It’s answers like this that made “Is it Mein Kampf or” work so well. The premise was very simple: comedian Jamie Greenberg had a list of quotes he’d taken from both sources, and asked the audience to identify which they came from. Everyone stood up to begin with, but sat down once they misidentified a quote. If guessing Mein Kampf you had to raise your arm in the Hitler youth salute; if, wave your hand in the tentative greeting of the e-dater meeting offline for the first time.

The first couple quotes weren’t that hard to guess, and I worried on Jamie’s behalf that the game might not work too well.
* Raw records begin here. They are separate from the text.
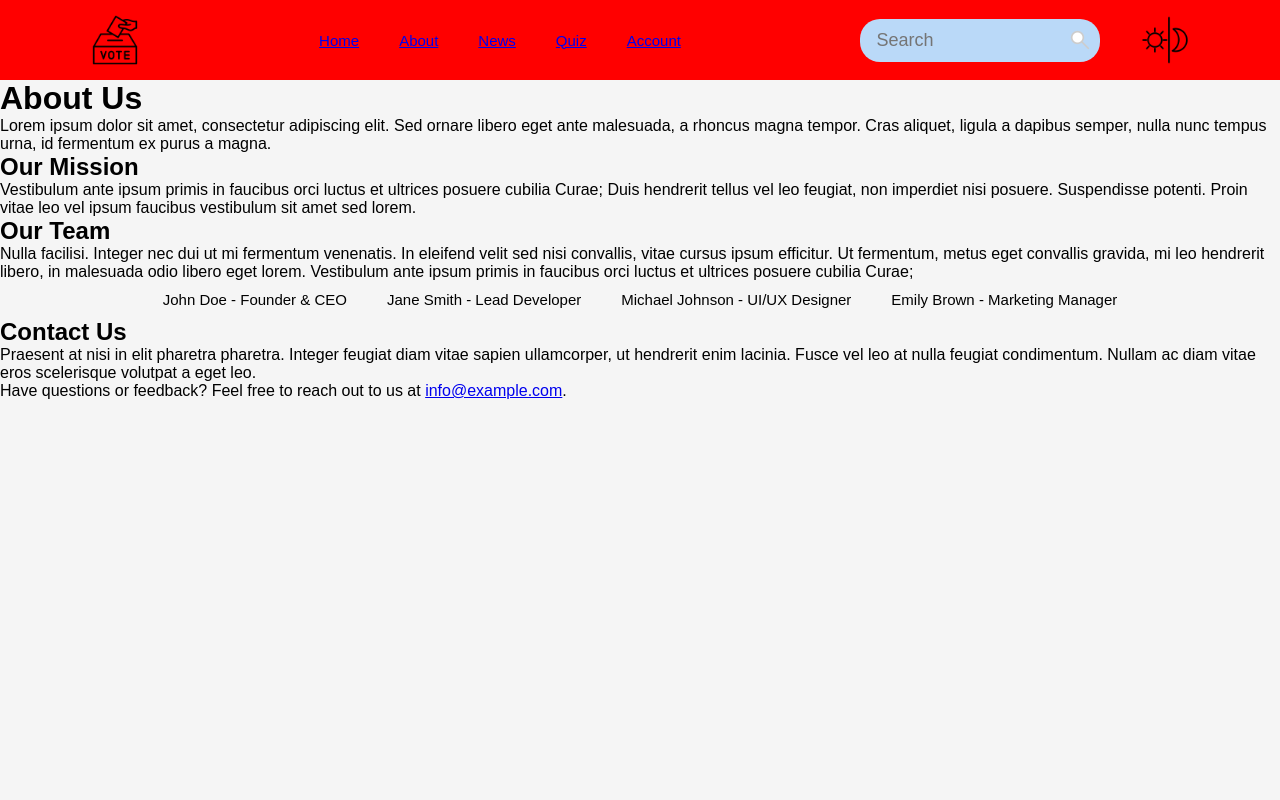
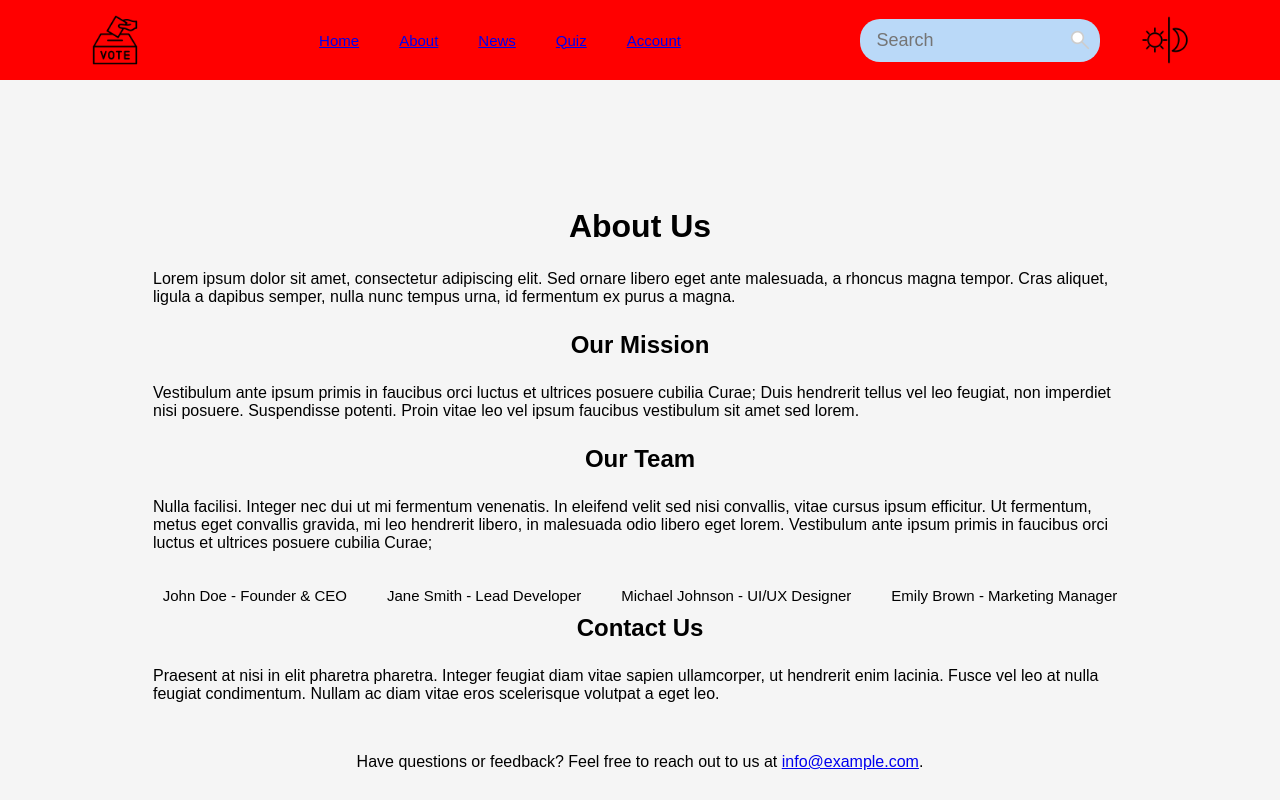
Before and after one commit to krystleM26/vote-hack, a React (Create React App) app in the folder vote/: page /about in a window 1280 px wide. Built offline with nearby package versions, Linux system fonts and the light colour scheme.

Commit message:
Updated About PAge

```diff
--- a/vote/src/components/About/About.js
+++ b/vote/src/components/About/About.js
@@ -1,4 +1,5 @@
 import React from 'react';
+import './about.css'
 
 const AboutPage = () => {
   return (
--- a/vote/src/components/About/about.css
+++ b/vote/src/components/About/about.css
@@ -0,0 +1,12 @@
+.about-page{
+    display: flex;
+    flex-direction: column;
+    justify-content: center;
+    align-items: center;
+    width: 80%;
+    margin: 10%;
+}
+
+.about-page p {
+    margin: 25px;
+}
```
But then came a truly classic quote about the importance of a woman with good birthing hips. This one, actually found on (as I guessed), took out most of the room (clearly indicating the extent of most readers’ knowledge of Mein Kampf). Probably the original context was slightly ironic — or so one hopes — but it was a brilliant choice on Jamie’s part. The rest of the quotes weren’t that hard, but then, I was one of the handful of winners who got passes to Caroline’s. Passes I actually used on one of my weirder pseudo-dates — but that was because the guy wasn’t a Christian. I kept questioning the quasi-date vibe I was getting. Can this be? Am I really on a pseudo-date? I thought they were a Christian romantic specialty ... How can a guy presumably pro-sex-now be so tentative?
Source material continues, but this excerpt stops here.